The response must contain every line from the records below that has "ReactNode".

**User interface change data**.
§ §

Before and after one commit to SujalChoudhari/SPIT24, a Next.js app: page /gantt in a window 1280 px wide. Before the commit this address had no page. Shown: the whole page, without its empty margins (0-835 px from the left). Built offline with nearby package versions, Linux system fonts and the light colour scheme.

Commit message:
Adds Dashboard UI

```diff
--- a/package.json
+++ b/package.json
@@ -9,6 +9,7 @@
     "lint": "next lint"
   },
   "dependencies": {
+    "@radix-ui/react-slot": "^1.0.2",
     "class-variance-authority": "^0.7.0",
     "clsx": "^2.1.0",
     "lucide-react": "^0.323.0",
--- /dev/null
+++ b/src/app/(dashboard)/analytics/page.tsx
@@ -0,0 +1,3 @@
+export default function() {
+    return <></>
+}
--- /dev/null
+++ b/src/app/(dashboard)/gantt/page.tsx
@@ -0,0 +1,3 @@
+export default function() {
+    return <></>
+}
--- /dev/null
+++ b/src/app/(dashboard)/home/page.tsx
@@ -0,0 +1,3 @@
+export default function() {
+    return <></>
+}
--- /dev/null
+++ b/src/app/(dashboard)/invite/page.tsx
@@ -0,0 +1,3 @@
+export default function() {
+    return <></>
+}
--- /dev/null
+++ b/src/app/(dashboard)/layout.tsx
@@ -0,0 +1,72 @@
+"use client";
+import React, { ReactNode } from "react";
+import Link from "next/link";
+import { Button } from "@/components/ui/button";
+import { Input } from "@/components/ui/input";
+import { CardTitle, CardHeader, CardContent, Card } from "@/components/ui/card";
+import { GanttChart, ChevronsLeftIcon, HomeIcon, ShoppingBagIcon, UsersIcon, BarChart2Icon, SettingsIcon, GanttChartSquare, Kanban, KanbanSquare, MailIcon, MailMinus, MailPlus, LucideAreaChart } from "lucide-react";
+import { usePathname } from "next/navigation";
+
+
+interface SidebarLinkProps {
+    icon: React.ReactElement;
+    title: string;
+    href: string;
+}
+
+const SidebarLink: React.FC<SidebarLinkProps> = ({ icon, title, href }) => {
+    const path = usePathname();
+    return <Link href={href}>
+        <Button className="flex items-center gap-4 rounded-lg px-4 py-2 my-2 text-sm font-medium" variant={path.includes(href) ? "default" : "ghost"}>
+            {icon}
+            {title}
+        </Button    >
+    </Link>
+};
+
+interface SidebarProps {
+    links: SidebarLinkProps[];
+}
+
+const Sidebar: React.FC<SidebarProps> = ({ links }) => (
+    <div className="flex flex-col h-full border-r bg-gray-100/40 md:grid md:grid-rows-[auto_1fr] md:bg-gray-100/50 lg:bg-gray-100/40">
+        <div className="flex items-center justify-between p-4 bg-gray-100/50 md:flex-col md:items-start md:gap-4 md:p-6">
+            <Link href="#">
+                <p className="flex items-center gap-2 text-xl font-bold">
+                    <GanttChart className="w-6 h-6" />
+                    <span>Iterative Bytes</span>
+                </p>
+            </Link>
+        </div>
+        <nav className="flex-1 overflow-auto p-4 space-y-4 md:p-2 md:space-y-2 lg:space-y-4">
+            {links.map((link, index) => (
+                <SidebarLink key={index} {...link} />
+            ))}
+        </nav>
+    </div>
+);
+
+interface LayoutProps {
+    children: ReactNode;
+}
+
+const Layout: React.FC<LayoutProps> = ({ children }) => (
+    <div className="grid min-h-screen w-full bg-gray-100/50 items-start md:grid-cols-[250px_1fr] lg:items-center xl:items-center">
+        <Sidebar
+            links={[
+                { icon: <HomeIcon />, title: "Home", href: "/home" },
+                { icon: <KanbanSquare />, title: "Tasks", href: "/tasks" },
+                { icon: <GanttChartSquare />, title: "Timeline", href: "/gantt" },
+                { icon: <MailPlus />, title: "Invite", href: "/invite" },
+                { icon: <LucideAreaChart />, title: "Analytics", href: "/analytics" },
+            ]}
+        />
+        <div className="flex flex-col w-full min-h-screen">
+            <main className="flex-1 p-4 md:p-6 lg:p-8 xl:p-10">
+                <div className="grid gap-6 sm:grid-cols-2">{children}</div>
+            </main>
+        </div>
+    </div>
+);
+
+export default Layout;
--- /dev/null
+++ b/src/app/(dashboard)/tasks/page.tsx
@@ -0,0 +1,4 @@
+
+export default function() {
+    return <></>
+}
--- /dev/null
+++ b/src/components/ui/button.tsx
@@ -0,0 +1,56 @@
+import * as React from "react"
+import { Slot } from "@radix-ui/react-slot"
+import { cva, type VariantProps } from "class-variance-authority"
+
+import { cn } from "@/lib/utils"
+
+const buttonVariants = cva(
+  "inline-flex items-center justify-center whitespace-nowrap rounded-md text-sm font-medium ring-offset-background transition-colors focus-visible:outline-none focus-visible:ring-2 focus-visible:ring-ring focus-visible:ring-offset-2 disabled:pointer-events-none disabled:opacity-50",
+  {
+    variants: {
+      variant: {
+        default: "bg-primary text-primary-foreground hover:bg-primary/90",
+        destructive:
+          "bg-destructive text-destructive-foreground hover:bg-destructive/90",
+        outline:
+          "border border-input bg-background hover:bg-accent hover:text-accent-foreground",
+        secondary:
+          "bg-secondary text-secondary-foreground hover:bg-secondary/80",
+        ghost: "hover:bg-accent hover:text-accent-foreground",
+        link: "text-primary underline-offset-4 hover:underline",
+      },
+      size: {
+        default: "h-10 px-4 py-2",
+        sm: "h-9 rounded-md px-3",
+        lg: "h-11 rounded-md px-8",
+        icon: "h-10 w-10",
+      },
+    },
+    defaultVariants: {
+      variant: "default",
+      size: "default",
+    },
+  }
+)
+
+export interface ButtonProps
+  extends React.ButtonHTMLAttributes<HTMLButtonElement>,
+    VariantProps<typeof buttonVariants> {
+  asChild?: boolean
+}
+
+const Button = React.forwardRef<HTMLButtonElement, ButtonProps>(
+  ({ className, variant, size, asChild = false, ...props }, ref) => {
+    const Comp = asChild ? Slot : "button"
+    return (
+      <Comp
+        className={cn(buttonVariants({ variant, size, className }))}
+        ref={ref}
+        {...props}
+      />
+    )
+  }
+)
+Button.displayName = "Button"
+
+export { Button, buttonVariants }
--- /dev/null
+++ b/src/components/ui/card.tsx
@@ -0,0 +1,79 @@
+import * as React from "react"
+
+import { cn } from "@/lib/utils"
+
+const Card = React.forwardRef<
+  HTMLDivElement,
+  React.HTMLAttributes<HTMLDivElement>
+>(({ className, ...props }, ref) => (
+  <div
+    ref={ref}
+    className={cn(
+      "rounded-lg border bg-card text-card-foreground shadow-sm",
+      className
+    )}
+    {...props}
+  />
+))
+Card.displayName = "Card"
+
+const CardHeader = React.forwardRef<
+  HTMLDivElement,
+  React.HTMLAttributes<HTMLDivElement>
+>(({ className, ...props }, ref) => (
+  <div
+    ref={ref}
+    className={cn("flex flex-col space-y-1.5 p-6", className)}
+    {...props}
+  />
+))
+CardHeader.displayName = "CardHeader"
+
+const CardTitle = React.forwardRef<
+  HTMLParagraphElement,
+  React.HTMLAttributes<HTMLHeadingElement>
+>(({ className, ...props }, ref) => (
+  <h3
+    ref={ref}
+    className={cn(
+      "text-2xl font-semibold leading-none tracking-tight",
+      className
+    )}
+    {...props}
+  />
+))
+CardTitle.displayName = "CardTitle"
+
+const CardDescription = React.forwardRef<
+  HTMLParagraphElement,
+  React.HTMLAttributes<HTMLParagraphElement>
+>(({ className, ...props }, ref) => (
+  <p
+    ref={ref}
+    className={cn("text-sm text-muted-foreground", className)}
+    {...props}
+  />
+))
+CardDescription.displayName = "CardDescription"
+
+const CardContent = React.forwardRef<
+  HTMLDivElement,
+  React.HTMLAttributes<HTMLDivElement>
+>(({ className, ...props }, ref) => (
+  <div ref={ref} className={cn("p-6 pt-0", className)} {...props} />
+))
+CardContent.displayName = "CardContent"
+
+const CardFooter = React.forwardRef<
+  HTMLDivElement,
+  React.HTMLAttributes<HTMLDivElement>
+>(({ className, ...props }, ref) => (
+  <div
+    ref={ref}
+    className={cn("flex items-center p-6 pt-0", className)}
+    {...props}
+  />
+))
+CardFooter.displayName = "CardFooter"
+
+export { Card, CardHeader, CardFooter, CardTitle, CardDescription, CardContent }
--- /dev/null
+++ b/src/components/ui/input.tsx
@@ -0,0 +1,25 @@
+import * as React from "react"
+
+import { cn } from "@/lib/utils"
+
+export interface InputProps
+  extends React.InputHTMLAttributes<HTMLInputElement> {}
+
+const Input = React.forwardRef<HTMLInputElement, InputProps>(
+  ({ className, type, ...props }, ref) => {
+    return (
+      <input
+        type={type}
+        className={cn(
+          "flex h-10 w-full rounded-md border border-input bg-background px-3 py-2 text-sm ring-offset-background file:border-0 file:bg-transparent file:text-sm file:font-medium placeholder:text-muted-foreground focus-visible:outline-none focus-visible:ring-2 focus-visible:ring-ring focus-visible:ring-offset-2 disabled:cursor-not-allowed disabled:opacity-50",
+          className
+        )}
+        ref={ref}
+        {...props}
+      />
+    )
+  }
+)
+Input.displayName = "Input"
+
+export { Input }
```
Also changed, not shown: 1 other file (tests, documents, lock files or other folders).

§ §

**TASK RESPONSE**.
+import React, { ReactNode } from "react";
+    children: ReactNode;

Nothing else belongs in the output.